**Data for processing**

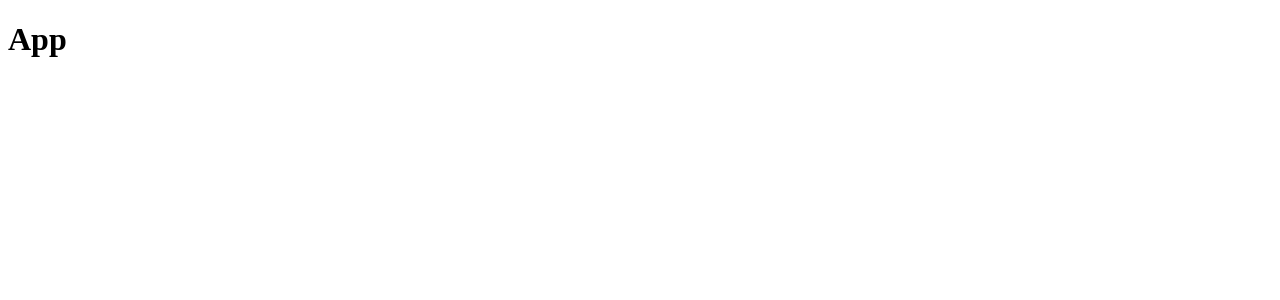
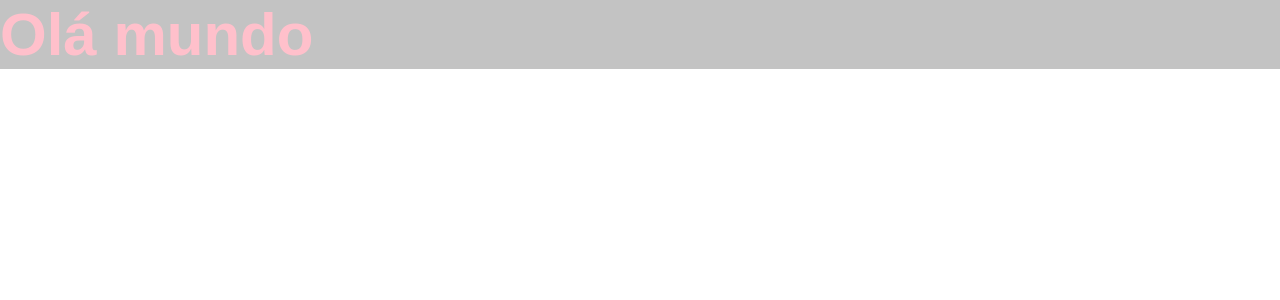
Before and after one commit to MarvinRF/chronos-pomodoro, a React (Vite) app: page / in a window 1280 px wide. Shown: the top 300 px of the page. Built offline with nearby package versions, Linux system fonts and the light colour scheme.

Commit message:
Integrates styled heading component
Imports a custom heading component and adds global theming styles for improved UI consistency.

```diff
--- a/src/App.tsx
+++ b/src/App.tsx
@@ -1,7 +1,11 @@
+import { Heading } from './components/Heading';
+import './styles/global.css';
+import './styles/theme.css';
+
 export const App = () => {
   return (
     <>
-      <h1>App</h1>
+      <Heading>Olá mundo</Heading>
     </>
   );
 };
--- /dev/null
+++ b/src/components/Heading.module.css
@@ -0,0 +1,7 @@
+.heading {
+  background: #c3c3c3;
+}
+
+.black {
+  color: black;
+}
--- /dev/null
+++ b/src/components/Heading.tsx
@@ -0,0 +1,14 @@
+import type { ReactNode } from 'react';
+import styles from './Heading.module.css';
+
+type HeadingProps = {
+  children: ReactNode;
+};
+
+export const Heading = ({ children }: HeadingProps) => {
+  return (
+    <div>
+      <h1 className={styles.heading}>{children}</h1>
+    </div>
+  );
+};
--- /dev/null
+++ b/src/styles/global.css
@@ -0,0 +1,14 @@
+* {
+  margin: 0;
+  padding: 0;
+  box-sizing: border-box;
+}
+
+body {
+  font-family: sans-serif;
+  font-size: 30px;
+}
+
+h1 {
+  color: var(--primary);
+}
--- /dev/null
+++ b/src/styles/theme.css
@@ -0,0 +1,3 @@
+:root {
+  --primary: pink;
+}
```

**Instructions to follow**
Copy out every line from the data above that has "components" in it.

**Solution to the problem**
+import { Heading } from './components/Heading';
+++ b/src/components/Heading.module.css
+++ b/src/components/Heading.tsx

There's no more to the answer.